Activity –
Search the data for lines holding the word "Hero". State how many there are, and nothing else.

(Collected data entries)

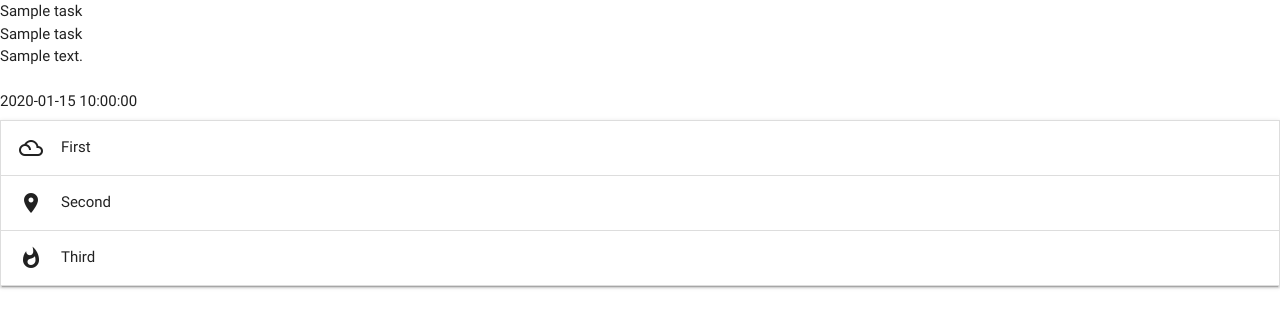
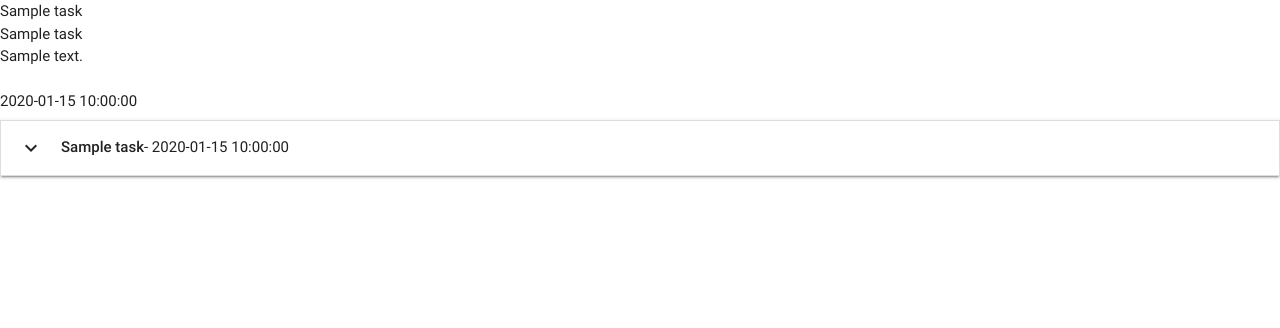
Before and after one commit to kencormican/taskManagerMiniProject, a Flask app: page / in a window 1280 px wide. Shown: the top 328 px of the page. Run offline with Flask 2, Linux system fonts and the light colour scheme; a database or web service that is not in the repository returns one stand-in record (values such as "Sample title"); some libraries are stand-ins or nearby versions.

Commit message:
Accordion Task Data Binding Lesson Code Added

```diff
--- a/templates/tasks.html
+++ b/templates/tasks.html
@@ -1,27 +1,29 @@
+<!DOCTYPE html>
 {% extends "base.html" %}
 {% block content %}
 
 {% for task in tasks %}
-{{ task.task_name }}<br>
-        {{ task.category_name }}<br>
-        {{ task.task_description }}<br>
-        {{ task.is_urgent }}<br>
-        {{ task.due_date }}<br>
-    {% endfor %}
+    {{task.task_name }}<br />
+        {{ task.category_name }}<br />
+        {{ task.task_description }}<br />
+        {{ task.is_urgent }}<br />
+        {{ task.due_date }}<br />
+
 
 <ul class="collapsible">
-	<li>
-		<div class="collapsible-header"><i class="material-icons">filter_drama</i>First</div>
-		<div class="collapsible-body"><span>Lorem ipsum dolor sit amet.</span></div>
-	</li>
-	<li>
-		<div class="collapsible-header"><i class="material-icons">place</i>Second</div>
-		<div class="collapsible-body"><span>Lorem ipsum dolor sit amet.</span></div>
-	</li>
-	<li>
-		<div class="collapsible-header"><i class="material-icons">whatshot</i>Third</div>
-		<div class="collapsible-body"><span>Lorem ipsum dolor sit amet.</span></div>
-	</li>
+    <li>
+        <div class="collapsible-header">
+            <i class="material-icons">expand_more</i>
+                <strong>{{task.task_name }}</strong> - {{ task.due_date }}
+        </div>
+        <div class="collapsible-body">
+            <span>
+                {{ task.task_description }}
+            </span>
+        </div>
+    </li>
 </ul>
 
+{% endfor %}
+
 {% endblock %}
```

--

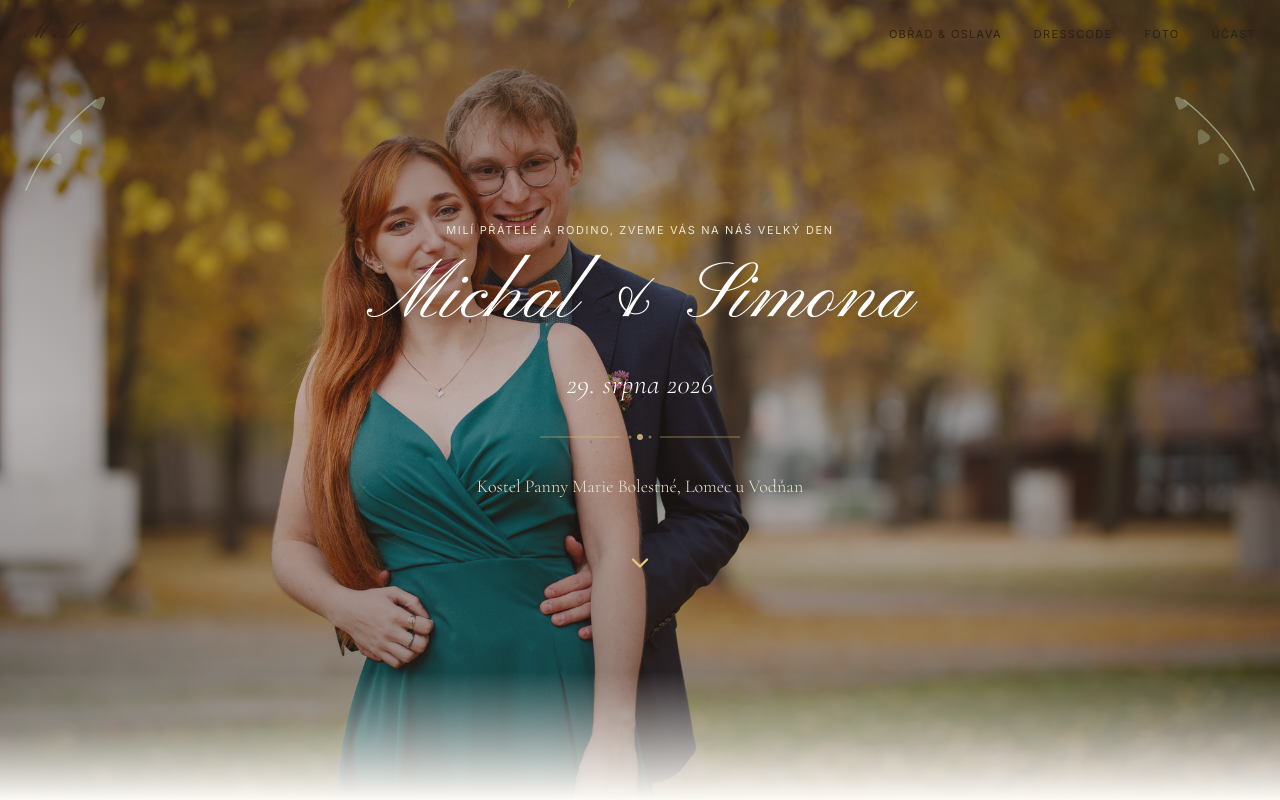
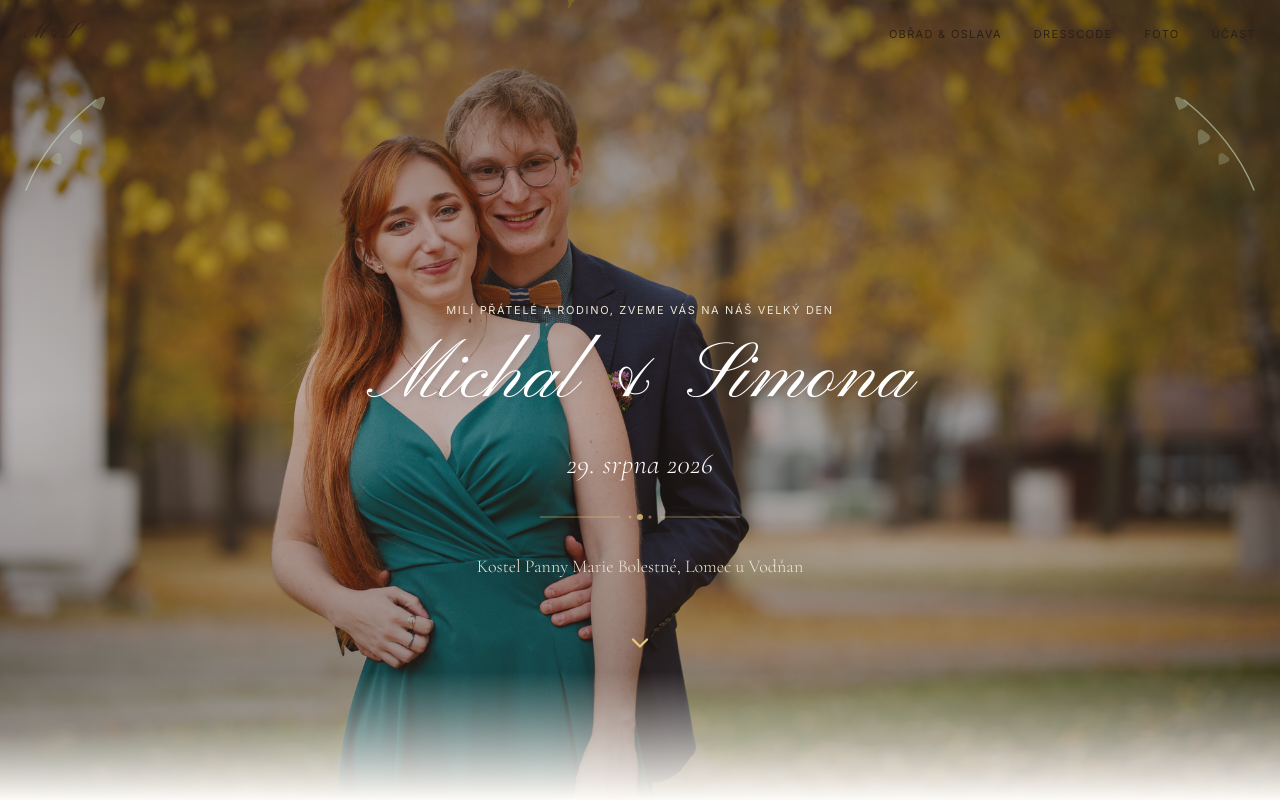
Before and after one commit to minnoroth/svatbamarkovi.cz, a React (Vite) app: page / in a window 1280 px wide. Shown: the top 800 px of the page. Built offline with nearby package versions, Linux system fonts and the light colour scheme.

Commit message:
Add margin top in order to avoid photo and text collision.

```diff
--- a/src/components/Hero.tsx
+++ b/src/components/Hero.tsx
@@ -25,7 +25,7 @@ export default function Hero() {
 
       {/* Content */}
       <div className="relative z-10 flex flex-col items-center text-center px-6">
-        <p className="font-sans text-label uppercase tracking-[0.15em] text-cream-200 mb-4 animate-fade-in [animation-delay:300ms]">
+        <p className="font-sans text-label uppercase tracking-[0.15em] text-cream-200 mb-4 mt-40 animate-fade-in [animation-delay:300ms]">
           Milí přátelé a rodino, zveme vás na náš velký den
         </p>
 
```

Written solution –
3